Facing a lack of realistic role models and with no guidance to be found, I went into labor without making any plans for how long I would take off and how I would ramp back up. I prepared my team to work without me, and told myself I would play it by ear.
The result? Guilt. I feel guilty that I didn’t take a real maternity leave like good mothers do. And I feel guilty that I didn’t go back to work full force after one week like good CEOs do. And that’s the honest truth.
I want FFA to succeed in our mission, and I’m willing to put in a huge amount of self-sacrifice to make it happen – so much so that I’m constantly at risk of burnout and try to stay vigilant about practicing self-care. I also love what I do and the people I’m surrounded by. It should surprise no one who knows me to learn that I chatted on slack all the way through labor and took a call from one of my advisors just an hour before pushing the baby out.
There’s also the question of what kind of example I am setting for my team and what kind of culture I want to create.
I fundamentally believe that every parent should have equal parental leave when their child joins the family (fun fact – I argued for paid paternity leave in my undergraduate thesis at the London School of Economics nearly 20 years ago).
I want my employees to be able to take time off without stressing out about work, because having a child is stressful enough. But I am very conscious that, by working through my own “leave,” my deeds don’t match my words. Do as I say, not as I do. It’s one of the many challenges and contradictions that I don’t have the headspace to solve right now.
On the flip side, I am really, really tired, my body still needs to heal, and even though I’ve had help, my baby needs me. My family needs me. And I need them, too. So I’ve spent most of the past two months with a baby in my arms, working when I can and where I can, usually one-handed. Sometimes it’s not much. Sometimes it’s too much.
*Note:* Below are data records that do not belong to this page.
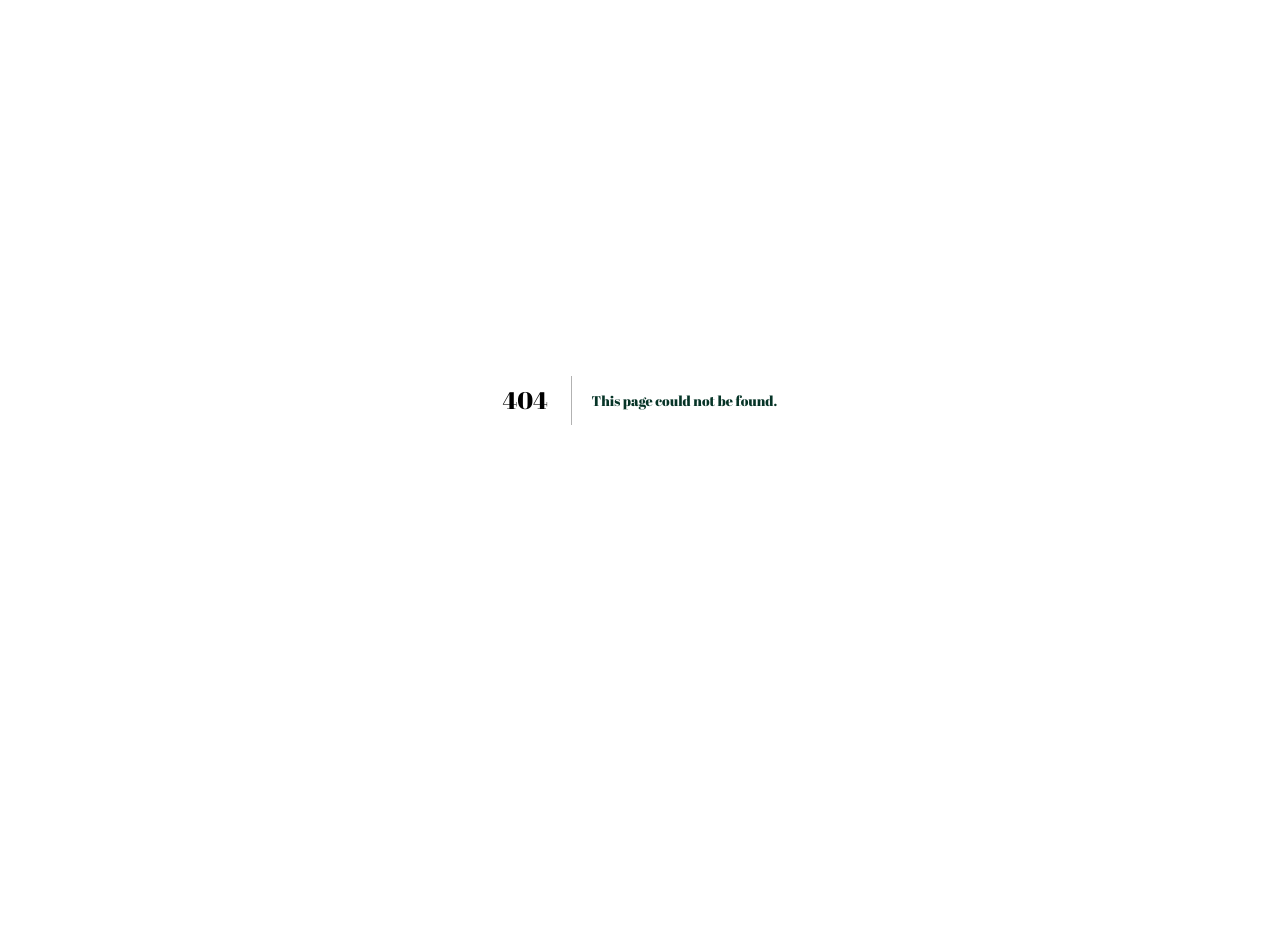
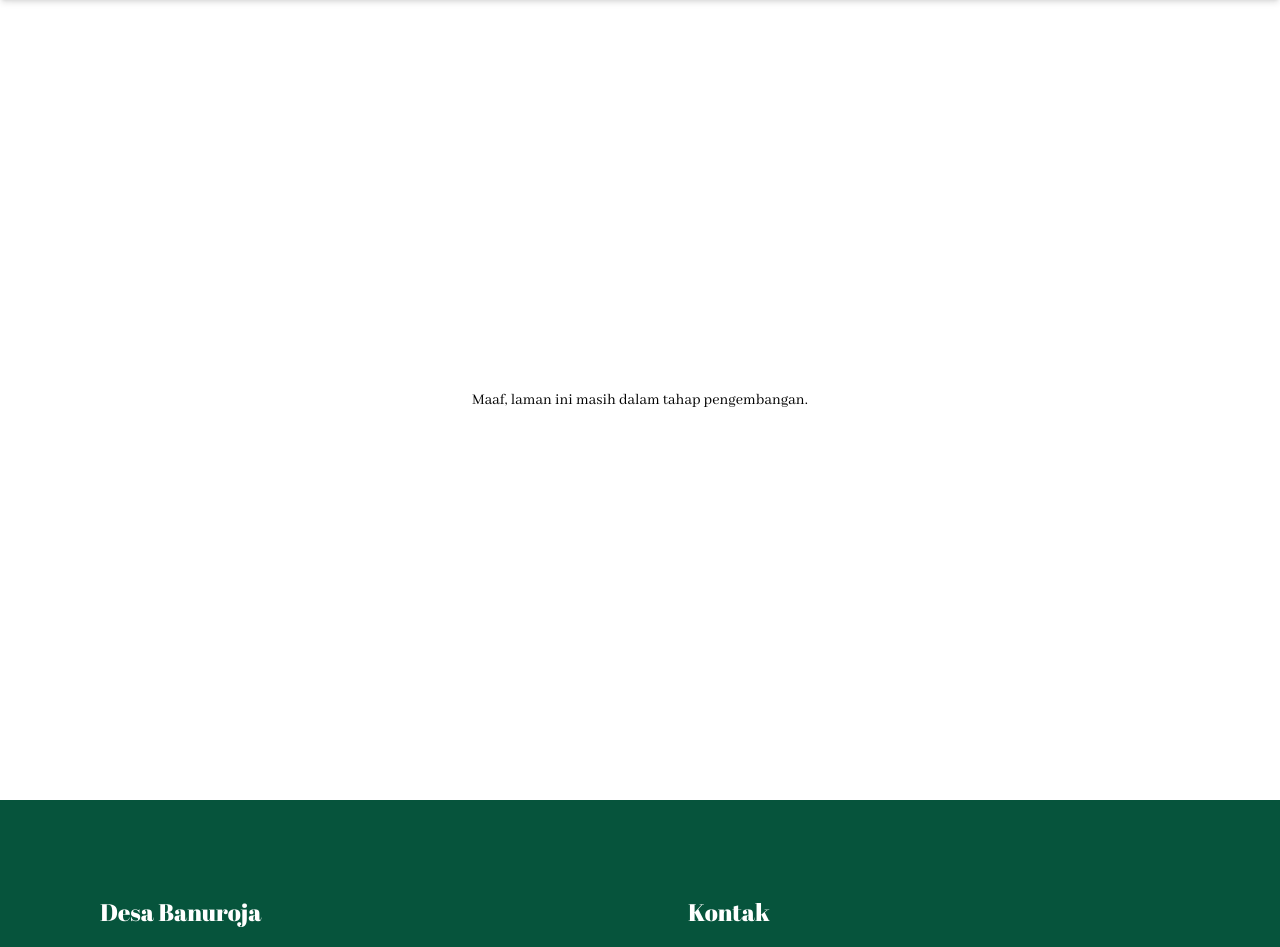
Before and after one commit to sidqiaverroes/Web-SariMurni, a Next.js app: page /profil in a window 1280 px wide. Before the commit this address had no page. Shown: the top 947 px of the page. Before the commit the page ends 800 px from the top, so only its background shows below. Built offline with nearby package versions, Linux system fonts and the light colour scheme.

Commit message:
initialize porfil page

```diff
--- a/src/pages/pemerintahan.js
+++ b/src/pages/pemerintahan.js
@@ -102,7 +102,6 @@ function Pemerintahan() {
     {
       id: "perangkat7",
       title: "Kaur Umum",
-      title: "Kaur Pemberdayaan Masyarakat",
       name: "John Doe",
       nip: "1234567890",
       telp: "0812345678",
@@ -111,7 +110,6 @@ function Pemerintahan() {
     {
       id: "perangkat8",
       title: "Kaur Pemerintahan",
-      title: "Kaur Pemberdayaan Masyarakat",
       name: "John Doe",
       nip: "1234567890",
       telp: "0812345678",
@@ -120,7 +118,6 @@ function Pemerintahan() {
     {
       id: "perangkat9",
       title: "Kaur Keuangan",
-      title: "Kaur Pemberdayaan Masyarakat",
       name: "John Doe",
       nip: "1234567890",
       telp: "0812345678",
--- /dev/null
+++ b/src/pages/profil.js
@@ -0,0 +1,17 @@
+import React from "react";
+import NavBar from "@/components/navbar";
+import Footer from "@/components/footer";
+
+function profil() {
+  return (
+    <>
+      <div className="flex justify-center items-center w-full h-screen">
+        Maaf, laman ini masih dalam tahap pengembangan.
+      </div>
+      <NavBar></NavBar>
+      <Footer></Footer>
+    </>
+  );
+}
+
+export default profil;
```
For better or for worse, this is really me. Me with my messy schedule changing poopy diapers on my coworking desk. Me on a conference call while pumping. Sleep deprived me who can’t find the right words. Imperfect me doing the best that I can. And the only thing that makes this possible is my love for FFA, my love for my family, and the rare privilege I have to combine the two in ways that feel right for us and us alone.